The last occasion television viewers might have seen the practice was on Friday, when points of order were raised during votes on the Wild Mammals (Hunting with Dogs) Bill.

A report from the Commons Modernisation Committee said yesterday: "At present, if a Member seeks to raise a point of order during a division, he or she must speak `seated and covered'. In practice, this means that an opera hat which is kept at each end of the Chamber has to be produced and passed to the Member concerned.

"This particular practice has almost certainly brought the House into greater ridicule than almost any other, particularly since the advent of television. We do not believe that it can be allowed to continue."

The committee recommendation - which will be accepted by the House - is that in future, such points of order should either be made directly to the person in the chair, or, more publicly, from one of the benches close to the Speaker's chair, where the complainant can clearly be seen and heard.
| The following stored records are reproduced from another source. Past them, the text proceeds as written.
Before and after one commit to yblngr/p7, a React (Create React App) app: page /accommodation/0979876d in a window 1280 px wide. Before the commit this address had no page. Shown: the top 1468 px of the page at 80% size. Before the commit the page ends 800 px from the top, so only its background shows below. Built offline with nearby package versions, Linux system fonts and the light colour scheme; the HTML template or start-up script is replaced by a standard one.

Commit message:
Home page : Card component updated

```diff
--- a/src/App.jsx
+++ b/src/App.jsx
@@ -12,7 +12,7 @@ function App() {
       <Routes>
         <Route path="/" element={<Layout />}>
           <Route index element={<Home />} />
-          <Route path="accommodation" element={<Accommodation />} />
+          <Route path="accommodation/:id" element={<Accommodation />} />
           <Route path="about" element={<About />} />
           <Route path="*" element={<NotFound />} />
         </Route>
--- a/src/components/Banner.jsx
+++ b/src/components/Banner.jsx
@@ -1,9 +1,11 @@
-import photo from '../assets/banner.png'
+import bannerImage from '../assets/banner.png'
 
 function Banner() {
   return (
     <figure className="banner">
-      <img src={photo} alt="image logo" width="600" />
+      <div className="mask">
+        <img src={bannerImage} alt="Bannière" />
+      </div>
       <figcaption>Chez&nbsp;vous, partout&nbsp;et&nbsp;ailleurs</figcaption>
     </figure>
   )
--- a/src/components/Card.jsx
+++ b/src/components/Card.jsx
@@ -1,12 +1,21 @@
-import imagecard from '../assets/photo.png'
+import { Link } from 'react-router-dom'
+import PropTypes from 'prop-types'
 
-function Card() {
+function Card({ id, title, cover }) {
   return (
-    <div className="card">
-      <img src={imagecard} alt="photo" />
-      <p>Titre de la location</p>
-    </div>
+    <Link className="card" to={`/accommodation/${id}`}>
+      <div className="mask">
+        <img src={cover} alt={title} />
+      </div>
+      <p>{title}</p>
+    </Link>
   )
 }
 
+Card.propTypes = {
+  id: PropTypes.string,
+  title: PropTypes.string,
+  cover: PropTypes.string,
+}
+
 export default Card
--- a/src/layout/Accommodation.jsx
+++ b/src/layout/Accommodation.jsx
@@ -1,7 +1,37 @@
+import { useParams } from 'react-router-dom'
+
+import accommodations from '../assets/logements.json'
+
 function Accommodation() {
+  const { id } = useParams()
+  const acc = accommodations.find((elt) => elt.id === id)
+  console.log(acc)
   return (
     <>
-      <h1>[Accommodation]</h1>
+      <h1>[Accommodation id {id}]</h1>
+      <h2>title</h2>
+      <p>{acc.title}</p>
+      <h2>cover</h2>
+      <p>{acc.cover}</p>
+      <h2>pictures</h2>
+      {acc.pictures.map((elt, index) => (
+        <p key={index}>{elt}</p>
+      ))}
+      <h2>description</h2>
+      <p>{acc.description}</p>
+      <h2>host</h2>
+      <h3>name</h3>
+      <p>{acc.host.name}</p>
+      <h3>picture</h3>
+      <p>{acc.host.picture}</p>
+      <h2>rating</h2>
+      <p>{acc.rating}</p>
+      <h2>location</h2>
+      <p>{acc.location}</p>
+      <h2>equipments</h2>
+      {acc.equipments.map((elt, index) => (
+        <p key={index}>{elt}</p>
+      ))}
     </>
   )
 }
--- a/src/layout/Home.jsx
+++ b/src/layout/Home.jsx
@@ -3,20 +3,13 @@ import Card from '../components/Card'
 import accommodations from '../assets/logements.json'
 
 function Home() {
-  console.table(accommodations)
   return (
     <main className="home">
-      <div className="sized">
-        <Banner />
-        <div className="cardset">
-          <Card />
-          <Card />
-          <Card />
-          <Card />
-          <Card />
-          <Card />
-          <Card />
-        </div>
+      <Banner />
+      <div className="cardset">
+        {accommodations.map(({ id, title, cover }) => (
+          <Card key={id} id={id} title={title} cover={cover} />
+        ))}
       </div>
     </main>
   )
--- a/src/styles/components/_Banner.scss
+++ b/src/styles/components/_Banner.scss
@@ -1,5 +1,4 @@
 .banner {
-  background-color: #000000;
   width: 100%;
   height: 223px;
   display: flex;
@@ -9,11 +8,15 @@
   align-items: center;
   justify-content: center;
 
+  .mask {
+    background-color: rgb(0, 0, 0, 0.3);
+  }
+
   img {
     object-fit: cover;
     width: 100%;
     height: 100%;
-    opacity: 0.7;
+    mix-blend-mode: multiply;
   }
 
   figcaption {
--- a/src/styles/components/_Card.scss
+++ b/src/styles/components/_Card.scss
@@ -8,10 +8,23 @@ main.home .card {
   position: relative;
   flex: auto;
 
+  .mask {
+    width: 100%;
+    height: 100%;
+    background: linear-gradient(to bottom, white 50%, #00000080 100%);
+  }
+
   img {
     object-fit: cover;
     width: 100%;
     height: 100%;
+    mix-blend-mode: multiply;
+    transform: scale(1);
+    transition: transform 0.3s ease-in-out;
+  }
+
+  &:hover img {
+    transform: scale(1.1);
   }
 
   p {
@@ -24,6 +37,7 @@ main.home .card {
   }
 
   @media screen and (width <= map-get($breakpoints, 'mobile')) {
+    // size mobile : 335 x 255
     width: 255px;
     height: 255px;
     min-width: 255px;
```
The committee also recommended that another archaic practice, "spying strangers", to force a vote on clearing the Chamber of public and press, should be replaced by a more modern device to test the presence of a 40- strong quorum of MPs in the House.